Living in Alberta, I do not get to photograph seals very often. When I spent a couple of days in the Khutzeymateen, Harbour seals (Phoca vitulina) were often nearby and I was really taken by their curiosity and the challenge of getting good images of them. Some seals I’ve been around will lounge close-by but not do too much. These ones were wary but it seemed like their interest in seeing who was about and what we were up to drew them in. When I say nearby usually that meant no closer than a hundred metres or so – long lenses were quite handy here.
The challenge came that the seals in the inlet would usually pop their heads out for a second and then submerge again only to resurface in a different spot. While waiting for bears, it became a game trying to anticipate where these creatures would come up next. Usually, I would see them a long ways off and then they would go under and come up a few seconds later much further away.

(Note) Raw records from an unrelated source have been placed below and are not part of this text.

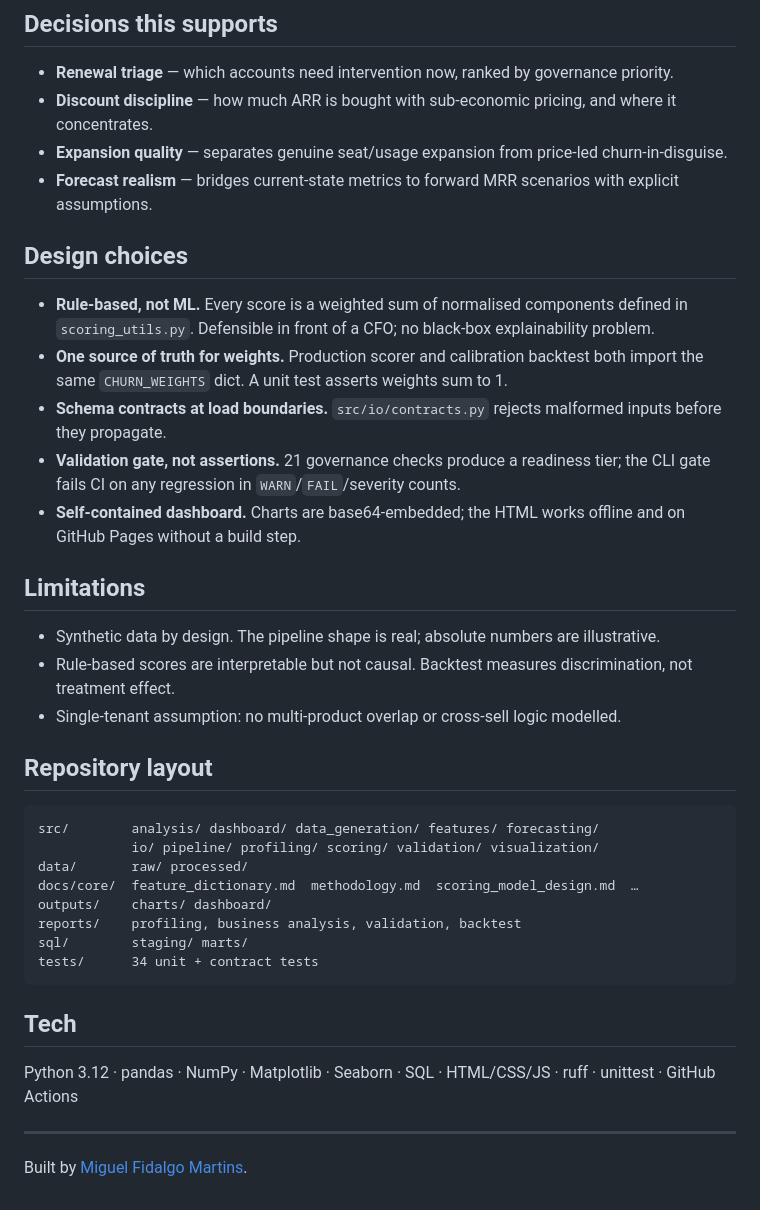
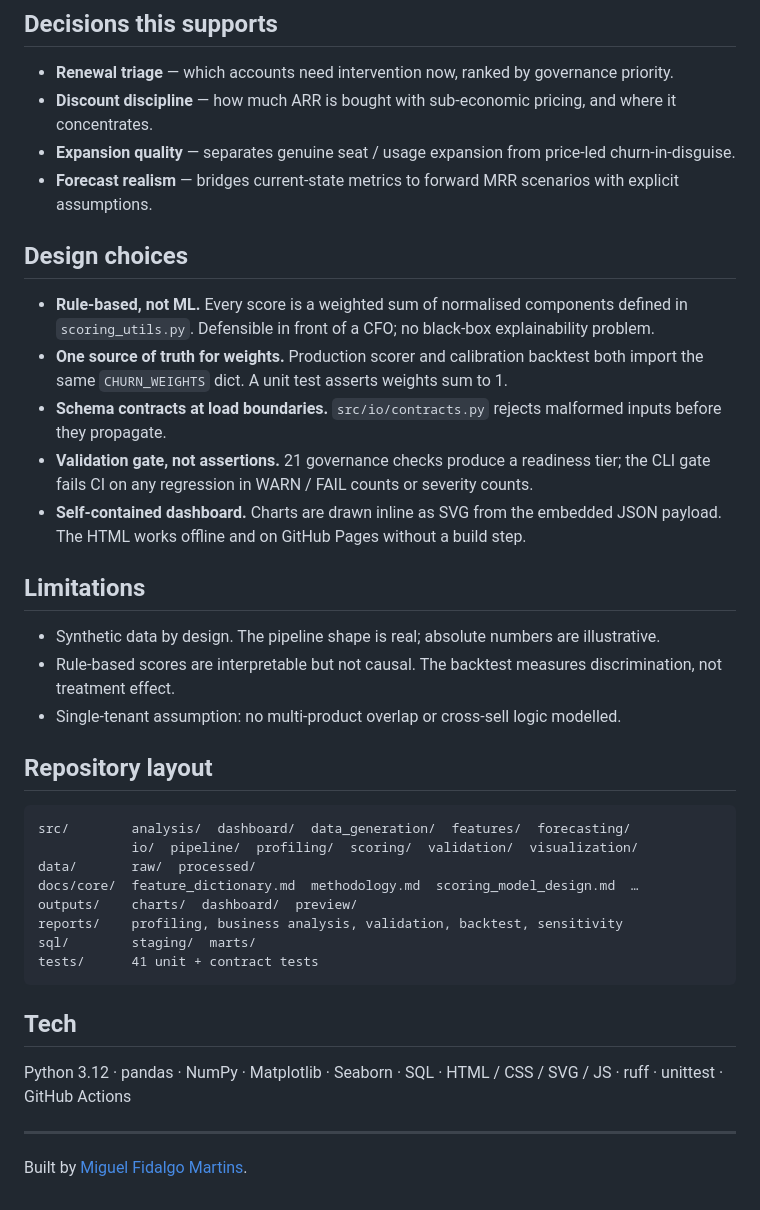
Before and after one commit to mfidalgomartins/b2b-saas-revenue-quality-churn-os, a Markdown page: README.md, the part around one of its changes. Drawn GitHub-style.

````diff
--- a/README.md
+++ b/README.md
@@ -63,7 +69,7 @@ python src/validation/check_validation_gate.py \
 
 - **Renewal triage** — which accounts need intervention now, ranked by governance priority.
 - **Discount discipline** — how much ARR is bought with sub-economic pricing, and where it concentrates.
-- **Expansion quality** — separates genuine seat/usage expansion from price-led churn-in-disguise.
+- **Expansion quality** — separates genuine seat / usage expansion from price-led churn-in-disguise.
 - **Forecast realism** — bridges current-state metrics to forward MRR scenarios with explicit assumptions.
 
 ## Design choices
@@ -71,31 +77,31 @@ python src/validation/check_validation_gate.py \
 - **Rule-based, not ML.** Every score is a weighted sum of normalised components defined in `scoring_utils.py`. Defensible in front of a CFO; no black-box explainability problem.
 - **One source of truth for weights.** Production scorer and calibration backtest both import the same `CHURN_WEIGHTS` dict. A unit test asserts weights sum to 1.
 - **Schema contracts at load boundaries.** `src/io/contracts.py` rejects malformed inputs before they propagate.
-- **Validation gate, not assertions.** 21 governance checks produce a readiness tier; the CLI gate fails CI on any regression in `WARN`/`FAIL`/severity counts.
-- **Self-contained dashboard.** Charts are base64-embedded; the HTML works offline and on GitHub Pages without a build step.
+- **Validation gate, not assertions.** 21 governance checks produce a readiness tier; the CLI gate fails CI on any regression in WARN / FAIL counts or severity counts.
+- **Self-contained dashboard.** Charts are drawn inline as SVG from the embedded JSON payload. The HTML works offline and on GitHub Pages without a build step.
 
 ## Limitations
 
 - Synthetic data by design. The pipeline shape is real; absolute numbers are illustrative.
-- Rule-based scores are interpretable but not causal. Backtest measures discrimination, not treatment effect.
+- Rule-based scores are interpretable but not causal. The backtest measures discrimination, not treatment effect.
 - Single-tenant assumption: no multi-product overlap or cross-sell logic modelled.
 
 ## Repository layout
 
 ```
-src/        analysis/ dashboard/ data_generation/ features/ forecasting/
-            io/ pipeline/ profiling/ scoring/ validation/ visualization/
-data/       raw/ processed/
+src/        analysis/  dashboard/  data_generation/  features/  forecasting/
+            io/  pipeline/  profiling/  scoring/  validation/  visualization/
+data/       raw/  processed/
 docs/core/  feature_dictionary.md  methodology.md  scoring_model_design.md  …
-outputs/    charts/ dashboard/
-reports/    profiling, business analysis, validation, backtest
-sql/        staging/ marts/
-tests/      34 unit + contract tests
+outputs/    charts/  dashboard/  preview/
+reports/    profiling, business analysis, validation, backtest, sensitivity
+sql/        staging/  marts/
+tests/      41 unit + contract tests
 ```
 
 ## Tech
 
-Python 3.12 · pandas · NumPy · Matplotlib · Seaborn · SQL · HTML/CSS/JS · ruff · unittest · GitHub Actions
+Python 3.12 · pandas · NumPy · Matplotlib · Seaborn · SQL · HTML / CSS / SVG / JS · ruff · unittest · GitHub Actions
 
 ---
 
````
Also changed, not shown: other parts of README.md (+16 -10 lines), outputs/preview/dashboard-hero.png (added), 7 other files.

A notable exception to this behaviour was when they would float upside down at the surface!
It was a strange sight and I was glad that our captain had an explanation for this behaviour: they watch the fish from the high vantage point. Remaining pretty motionless, the fish come pretty close and the seals can then lunge after them. It would be incredible to be underwater and photograph that action. Maybe next year!

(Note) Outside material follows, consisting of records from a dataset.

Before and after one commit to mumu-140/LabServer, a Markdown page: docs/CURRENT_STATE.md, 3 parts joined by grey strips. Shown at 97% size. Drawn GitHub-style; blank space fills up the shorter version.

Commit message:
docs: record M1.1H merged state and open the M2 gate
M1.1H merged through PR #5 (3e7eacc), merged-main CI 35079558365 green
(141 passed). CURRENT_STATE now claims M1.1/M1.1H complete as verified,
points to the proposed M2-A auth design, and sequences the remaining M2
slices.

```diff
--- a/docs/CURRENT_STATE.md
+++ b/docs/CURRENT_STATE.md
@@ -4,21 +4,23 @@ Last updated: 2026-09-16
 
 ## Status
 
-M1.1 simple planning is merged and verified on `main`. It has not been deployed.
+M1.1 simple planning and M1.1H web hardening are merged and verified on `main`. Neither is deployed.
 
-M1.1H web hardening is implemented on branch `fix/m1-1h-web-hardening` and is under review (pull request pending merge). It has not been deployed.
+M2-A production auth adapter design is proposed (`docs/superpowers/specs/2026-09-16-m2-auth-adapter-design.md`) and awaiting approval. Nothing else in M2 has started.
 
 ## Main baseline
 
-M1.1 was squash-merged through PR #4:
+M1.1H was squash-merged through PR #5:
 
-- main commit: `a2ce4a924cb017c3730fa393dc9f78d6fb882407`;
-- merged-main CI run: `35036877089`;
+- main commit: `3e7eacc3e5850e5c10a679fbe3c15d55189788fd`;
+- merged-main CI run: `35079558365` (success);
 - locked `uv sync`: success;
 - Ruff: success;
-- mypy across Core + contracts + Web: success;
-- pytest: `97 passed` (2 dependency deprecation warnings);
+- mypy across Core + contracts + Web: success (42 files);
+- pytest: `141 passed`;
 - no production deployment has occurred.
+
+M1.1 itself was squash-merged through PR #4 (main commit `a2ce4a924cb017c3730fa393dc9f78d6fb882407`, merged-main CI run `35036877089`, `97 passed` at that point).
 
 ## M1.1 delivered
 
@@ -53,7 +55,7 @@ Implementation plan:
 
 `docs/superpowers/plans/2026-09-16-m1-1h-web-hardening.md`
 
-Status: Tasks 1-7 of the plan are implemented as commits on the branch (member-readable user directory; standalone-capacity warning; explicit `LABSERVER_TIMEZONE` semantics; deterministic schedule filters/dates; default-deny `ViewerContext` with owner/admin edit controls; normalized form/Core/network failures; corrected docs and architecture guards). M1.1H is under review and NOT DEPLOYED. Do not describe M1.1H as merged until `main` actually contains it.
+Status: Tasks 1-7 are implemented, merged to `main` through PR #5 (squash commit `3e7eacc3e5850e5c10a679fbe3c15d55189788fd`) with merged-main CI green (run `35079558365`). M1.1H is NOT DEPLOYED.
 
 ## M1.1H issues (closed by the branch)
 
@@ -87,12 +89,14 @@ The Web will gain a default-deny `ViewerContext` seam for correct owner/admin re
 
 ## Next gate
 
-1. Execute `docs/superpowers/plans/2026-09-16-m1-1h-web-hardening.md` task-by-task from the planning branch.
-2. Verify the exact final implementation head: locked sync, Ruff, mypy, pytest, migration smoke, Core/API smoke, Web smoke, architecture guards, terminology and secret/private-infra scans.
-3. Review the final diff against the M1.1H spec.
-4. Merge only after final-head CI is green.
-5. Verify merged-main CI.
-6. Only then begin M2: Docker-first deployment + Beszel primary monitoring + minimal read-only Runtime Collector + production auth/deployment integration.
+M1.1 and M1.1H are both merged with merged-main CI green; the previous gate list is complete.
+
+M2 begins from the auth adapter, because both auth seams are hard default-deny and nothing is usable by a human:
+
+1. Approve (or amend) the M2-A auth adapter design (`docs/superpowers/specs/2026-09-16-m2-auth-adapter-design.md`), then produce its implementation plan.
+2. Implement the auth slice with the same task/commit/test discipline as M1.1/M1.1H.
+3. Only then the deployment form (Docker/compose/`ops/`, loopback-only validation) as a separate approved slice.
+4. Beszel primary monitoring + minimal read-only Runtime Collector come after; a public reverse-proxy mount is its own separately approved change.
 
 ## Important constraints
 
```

When I returned to Prince Rupert I was eating lunch on the deck of a restaurant, Breakers Pub (great food and friendly staff), when a couple of seals swam into the marina. The deck is perched on the rocks above the marina so I had a great view of them swimming around. It was the first time that trip that I was able to see and photograph their entire body. The light was a bit harsh but a polarizer cut the reflection off the water. I was told by our waitress that these three seals had been frequent visitors to the marina for a couple of months so they didn’t duck and surface like their cousins in the Khutzeymateen.